Of course one could think of an adaption that takes into account the Riemannian structure of the manifold. This seems to be what you are aiming for here. However in order to ask whether such a generalization is "true" it is necessary to indicate what you want this expansion to satisfy.

It also wouldn't hurt to give an indication of the rest of the series actually.

3. Sep 1, 2015

### shooride

Hi,

Thanks for reply. I am not familiar with structure and in particular the smooth structure, but I assumed $f$ is a continues function. You mean I can use Riemann normal coordinates around point $x_0$?! Since $x_0$ is near to $x$?! Suppose someone want to figure out the Taylor expansion of a simple function $x^2$, how could he write it? I was wondering if you could explain it more..

4. Sep 1, 2015

### conquest

Hi,

Excuse me for carelessly throwing weird terms around. Since you were considering Riemannian manifolds I figured you would be familiar with "smooth structure".

Note that in the definition of Taylor expansion on Euclidean space you use that the function is differentiable (as often as you need) at the point where you take the Taylor expansion. So simply asking the function to be continuous will in general not be enough. For instance the derivative of the function x is ill-defined at x=0, although this function is definitely continuous at x=0.

So in general when we consider Taylor expansions we consider these infinitely differentiable functions, instead of "infinitely differentiable" people often say "smooth". There are notions around for less differentiable functions, but they are not widely used and definitely not standard (by which I mean I don't know enough of them to tell you anything coherent).

In calculus (as developed by Newton or Leibniz or whatever other smart fellow) we learn how to differentiate functions f:ℝn → ℝ. A Riemannian manifold is first of all a "smooth" manifold. This means that we can find coordinates around every point such that the coordinate transformations on overlaps of these coordinates are smooth, i.e. infinitely differentiable. This allows us to define differentiation, and thus smoothness, of functions on the manifold. We simply do it around each point as we do it in calculus.

https://en.wikipedia.org/wiki/Differentiable_manifold
There are many excellent books on this topic. I used the book introduction to manifold by Tu.

The Riemann normal coordinates are a special kind of local coordinates that respect certain properties of the Riemannian metric on the Riemannian manifold. So you could indeed use these. My point above was however that the Taylor expansion of a function (which should then be smooth) will not depend on the Riemannian metric. You could calculate it in any local coordinate system around the point.

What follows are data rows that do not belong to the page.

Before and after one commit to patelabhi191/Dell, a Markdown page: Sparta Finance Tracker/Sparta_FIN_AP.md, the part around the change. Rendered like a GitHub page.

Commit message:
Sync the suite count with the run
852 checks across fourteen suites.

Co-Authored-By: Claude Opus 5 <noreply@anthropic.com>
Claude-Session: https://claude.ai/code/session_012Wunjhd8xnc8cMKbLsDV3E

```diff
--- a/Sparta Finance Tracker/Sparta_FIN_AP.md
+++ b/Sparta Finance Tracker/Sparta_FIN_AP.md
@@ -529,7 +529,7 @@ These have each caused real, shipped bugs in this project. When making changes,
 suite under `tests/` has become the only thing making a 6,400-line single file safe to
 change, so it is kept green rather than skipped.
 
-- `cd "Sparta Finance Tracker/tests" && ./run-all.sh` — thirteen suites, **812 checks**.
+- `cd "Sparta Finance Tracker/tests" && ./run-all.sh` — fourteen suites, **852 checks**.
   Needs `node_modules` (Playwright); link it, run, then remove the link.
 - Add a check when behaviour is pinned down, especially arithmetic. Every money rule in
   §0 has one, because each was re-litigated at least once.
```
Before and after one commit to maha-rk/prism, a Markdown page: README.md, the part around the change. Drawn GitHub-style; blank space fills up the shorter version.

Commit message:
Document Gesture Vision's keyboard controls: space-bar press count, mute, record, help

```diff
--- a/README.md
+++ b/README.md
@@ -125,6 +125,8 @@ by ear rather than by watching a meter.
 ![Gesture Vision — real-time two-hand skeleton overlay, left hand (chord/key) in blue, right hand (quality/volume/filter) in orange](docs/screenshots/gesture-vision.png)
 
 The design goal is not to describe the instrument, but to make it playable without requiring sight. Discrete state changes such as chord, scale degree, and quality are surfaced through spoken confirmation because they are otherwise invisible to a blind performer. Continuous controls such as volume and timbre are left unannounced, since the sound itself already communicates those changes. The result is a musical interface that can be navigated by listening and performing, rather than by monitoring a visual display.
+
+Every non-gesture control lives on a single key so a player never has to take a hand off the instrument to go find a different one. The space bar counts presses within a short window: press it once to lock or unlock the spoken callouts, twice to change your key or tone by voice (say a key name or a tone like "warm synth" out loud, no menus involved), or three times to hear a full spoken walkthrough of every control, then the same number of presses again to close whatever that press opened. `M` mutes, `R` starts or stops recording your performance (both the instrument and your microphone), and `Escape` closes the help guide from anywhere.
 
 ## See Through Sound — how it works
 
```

Now about the simple function x2. Let's say we have a smooth function on our manifold and around the point x0 we can "center" a coordinate system such that this function looks like x2. By center I mean we have a coordinate system such that x0=0 in those coordinates. The the Taylor expansion is exactly x2. both the function and it's first derivative vanish at x0, while ½ times the second derivative is 1 at x0 and the higher derivatives also vanish. If we pick some coordinate system around x0 such that the function looks like x2 (but not a centered one) then we get the Taylor expansion $x_0^2+ 2x_0(x-x_0) +(x-x_0)^2$. Note that we could then have picked the coordinate system $y=x-x_0$ instead which is centered around $x_0$ only then the function looks like $(y+x_0)^2$. We could then Taylor expand with respect to $y$ instead.

I hope this helps a bit, in the last paragraph I was a bit unclear since I used $x_0$ both to denote the point and the value of the point in the coordinate system x. If anything remains unclear or you would like some references to good sources on this topic let me know!
(sorry for the bad typesetting I only figured out how to tex on this forum again after a while).